Temporal bone malignancies (TBM) are a rare but distinct group of conditions accounting for less than 0.2% of head and neck cancers and have an estimated annual incidence of less than 6 in 1 million. Squamous cell carcinoma (SCC) accounts for the majority of these malignancies, which is reflected in the literature since there are 21 published case series on temporal bone SCC and only case reports for non-squamous malignancies. TBMSCC has a poor prognosis in part due to their locally aggressive nature and complex anatomy. Progress in treatment remains slow given the rarity of this condition. Additionally, two main issues remain: 1. Lack of prognostic factors; 2. Multiple treatment strategies with little evidence on their effectiveness.
Dehiscence of the superior semicircular canal (SSC) as a cause of disequilibrium was first described by Minor et al in 1998 (Minor et al., 1998). In the subsequent two decades a large body of information has been generated and the condition has become well recognized. In this review we will examine the characteristic clinical manifestations of superior semicircular canal dehiscence (SSCD) and the current diagnostic modalities and treatment options.
We present a case of a 69 year old female with a spontaneous, diffuse, painful, swollen and bruised anterior neck. She also had concurrent use of a direct oral anticoagulant (DOAC), apixaban. We discuss the investigation and management of a spontaneous neck haematoma, as well as the management dilemmas with DOACs and severe bleeding.
This is a clinical photograph showing a standard transverse cervical collar incision which appears to be halfway between the suprasternal notch and cricoid cartilage. The incision is approximately 5-6 centimetres in length and is usually performed during thyroid surgery or 4-gland exploration for parathyroid disease. It appears that tissue glue has been applied for skin closure and a surgical drain can be seen emerging below the incision. The presence of a drain suggests that the patient may have had a total thyroidectomy as there is a move away from using drains for a standard diagnostic hemithyroidectomy.
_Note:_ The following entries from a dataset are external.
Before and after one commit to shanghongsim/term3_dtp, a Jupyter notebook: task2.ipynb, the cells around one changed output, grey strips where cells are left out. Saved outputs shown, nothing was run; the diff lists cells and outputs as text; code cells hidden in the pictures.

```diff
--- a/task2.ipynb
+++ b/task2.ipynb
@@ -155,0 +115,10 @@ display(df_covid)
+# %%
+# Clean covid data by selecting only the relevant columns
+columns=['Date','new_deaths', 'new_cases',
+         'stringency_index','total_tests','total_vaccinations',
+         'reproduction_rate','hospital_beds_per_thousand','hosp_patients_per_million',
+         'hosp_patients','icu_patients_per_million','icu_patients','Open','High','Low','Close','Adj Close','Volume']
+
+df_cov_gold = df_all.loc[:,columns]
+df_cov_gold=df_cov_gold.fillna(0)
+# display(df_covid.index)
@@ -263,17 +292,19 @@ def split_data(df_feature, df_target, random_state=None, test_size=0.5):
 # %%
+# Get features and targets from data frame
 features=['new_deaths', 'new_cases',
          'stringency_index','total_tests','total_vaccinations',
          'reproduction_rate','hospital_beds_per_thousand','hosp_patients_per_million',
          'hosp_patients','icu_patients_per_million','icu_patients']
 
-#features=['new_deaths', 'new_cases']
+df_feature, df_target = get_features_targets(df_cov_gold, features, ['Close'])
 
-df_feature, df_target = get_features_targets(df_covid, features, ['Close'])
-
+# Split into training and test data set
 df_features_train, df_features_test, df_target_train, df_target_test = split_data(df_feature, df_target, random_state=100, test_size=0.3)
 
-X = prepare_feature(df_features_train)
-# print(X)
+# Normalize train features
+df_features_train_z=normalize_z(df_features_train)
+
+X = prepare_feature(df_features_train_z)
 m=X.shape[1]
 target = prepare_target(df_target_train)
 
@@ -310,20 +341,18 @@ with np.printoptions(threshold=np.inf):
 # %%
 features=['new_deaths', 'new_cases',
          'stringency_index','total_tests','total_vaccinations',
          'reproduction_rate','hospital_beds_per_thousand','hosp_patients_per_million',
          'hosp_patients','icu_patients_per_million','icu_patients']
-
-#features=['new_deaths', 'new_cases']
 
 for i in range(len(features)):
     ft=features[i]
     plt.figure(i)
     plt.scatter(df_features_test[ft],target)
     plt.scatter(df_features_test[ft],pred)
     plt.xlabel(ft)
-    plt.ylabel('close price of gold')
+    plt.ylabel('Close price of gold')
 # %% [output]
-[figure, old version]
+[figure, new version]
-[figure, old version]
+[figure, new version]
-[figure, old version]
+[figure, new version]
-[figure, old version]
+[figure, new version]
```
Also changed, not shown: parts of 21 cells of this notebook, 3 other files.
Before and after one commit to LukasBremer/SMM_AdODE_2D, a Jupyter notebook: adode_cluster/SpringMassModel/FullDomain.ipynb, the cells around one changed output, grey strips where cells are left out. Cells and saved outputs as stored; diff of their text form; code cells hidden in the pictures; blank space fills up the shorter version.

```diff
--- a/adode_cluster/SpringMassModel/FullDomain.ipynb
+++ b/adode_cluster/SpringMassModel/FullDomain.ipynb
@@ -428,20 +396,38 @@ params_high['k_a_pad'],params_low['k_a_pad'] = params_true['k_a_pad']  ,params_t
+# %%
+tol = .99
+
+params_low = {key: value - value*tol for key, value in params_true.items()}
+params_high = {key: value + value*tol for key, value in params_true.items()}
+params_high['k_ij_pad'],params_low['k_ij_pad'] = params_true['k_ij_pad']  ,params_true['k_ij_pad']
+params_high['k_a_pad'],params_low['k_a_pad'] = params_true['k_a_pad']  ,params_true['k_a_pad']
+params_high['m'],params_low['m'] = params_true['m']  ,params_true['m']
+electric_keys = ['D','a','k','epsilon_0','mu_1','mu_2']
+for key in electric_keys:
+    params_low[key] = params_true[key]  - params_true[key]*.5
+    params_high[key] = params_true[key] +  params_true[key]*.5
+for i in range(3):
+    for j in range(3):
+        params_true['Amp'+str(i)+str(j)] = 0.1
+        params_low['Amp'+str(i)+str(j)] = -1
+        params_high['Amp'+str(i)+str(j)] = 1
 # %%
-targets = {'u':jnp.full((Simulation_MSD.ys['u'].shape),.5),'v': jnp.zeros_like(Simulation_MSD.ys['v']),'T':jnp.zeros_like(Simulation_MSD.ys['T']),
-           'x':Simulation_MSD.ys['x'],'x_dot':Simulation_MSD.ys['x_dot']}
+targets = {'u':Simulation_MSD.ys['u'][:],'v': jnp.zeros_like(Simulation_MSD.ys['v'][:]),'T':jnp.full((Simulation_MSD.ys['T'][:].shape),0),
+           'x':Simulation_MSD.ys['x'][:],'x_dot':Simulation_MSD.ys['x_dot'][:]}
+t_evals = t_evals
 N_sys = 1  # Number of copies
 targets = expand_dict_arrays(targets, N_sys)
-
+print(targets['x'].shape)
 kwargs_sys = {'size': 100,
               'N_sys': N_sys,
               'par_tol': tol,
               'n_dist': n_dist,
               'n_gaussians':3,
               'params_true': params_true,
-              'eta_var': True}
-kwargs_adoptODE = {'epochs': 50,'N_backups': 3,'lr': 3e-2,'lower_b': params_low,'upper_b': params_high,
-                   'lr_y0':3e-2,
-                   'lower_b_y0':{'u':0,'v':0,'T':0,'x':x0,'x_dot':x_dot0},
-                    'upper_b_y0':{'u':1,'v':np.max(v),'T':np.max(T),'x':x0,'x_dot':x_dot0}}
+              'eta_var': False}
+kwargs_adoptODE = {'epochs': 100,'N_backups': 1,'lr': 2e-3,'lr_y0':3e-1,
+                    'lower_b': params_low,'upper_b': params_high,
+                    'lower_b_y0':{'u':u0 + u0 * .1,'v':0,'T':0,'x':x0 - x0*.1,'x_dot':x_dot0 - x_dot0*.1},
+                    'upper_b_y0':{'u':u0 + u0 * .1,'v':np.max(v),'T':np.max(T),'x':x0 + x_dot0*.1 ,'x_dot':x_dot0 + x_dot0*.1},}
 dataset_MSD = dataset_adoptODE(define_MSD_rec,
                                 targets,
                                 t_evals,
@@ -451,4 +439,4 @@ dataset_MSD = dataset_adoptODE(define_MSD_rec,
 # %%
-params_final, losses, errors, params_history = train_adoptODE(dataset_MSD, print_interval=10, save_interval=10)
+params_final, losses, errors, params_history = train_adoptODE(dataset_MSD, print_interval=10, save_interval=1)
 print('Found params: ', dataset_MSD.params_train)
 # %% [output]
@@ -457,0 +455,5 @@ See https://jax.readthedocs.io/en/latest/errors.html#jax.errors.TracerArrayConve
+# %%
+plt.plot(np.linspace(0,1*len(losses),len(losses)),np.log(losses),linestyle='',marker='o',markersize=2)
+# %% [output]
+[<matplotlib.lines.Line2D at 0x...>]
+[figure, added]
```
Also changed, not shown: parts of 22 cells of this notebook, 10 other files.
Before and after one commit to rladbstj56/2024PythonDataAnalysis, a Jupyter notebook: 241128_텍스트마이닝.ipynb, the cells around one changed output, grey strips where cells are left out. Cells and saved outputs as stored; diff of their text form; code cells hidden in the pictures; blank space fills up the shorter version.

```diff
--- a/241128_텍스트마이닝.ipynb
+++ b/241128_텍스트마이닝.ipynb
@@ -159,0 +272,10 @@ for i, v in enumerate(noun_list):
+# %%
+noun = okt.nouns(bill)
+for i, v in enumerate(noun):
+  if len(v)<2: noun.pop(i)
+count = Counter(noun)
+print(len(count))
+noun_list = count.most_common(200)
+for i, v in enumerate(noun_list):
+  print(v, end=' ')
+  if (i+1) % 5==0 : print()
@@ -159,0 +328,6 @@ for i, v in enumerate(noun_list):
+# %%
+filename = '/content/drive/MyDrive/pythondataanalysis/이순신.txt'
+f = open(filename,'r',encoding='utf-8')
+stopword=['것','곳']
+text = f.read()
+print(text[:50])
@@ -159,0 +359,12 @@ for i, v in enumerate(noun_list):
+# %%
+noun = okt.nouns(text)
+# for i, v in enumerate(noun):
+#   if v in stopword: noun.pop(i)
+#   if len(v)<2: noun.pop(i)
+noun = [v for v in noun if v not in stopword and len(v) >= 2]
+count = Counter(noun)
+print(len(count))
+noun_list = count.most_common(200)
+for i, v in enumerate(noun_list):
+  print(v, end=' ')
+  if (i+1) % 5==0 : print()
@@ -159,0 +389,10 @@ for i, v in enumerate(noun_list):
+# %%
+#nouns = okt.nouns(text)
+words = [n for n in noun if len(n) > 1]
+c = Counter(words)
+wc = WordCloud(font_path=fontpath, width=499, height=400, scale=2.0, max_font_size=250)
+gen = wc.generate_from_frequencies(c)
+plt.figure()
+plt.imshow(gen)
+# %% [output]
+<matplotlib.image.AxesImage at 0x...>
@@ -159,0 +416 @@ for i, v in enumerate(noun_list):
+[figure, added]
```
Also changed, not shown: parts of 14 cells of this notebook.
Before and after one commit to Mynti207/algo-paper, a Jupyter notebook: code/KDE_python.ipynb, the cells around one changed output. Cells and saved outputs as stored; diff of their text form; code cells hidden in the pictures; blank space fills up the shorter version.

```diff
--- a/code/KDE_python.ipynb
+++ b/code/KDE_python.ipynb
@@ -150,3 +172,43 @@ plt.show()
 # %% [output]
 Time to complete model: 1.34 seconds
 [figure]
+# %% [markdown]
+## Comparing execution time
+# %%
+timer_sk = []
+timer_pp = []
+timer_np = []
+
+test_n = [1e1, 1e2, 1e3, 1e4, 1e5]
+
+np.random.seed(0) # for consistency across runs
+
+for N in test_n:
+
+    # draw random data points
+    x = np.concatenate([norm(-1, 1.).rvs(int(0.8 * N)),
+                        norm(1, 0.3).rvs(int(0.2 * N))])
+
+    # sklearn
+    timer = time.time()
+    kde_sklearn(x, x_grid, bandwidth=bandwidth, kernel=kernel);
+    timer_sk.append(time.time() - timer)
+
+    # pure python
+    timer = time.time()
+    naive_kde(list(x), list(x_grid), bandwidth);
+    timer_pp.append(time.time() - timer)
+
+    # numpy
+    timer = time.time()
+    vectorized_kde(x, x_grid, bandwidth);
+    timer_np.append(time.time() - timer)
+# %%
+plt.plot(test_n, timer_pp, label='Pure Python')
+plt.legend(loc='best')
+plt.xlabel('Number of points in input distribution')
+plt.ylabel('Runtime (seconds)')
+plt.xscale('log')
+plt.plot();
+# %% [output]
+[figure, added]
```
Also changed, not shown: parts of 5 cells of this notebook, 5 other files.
This is a clinical photograph of a young boy drooling/dribbling (saliva incontinence). He also appears to be breathing with mouth open at rest and his tongue appears slightly large. If this is true macroglossia, it may be associated with an underlying syndrome such as Down’s. There is also evidence of nasal discharge and excoriation around oral cavity.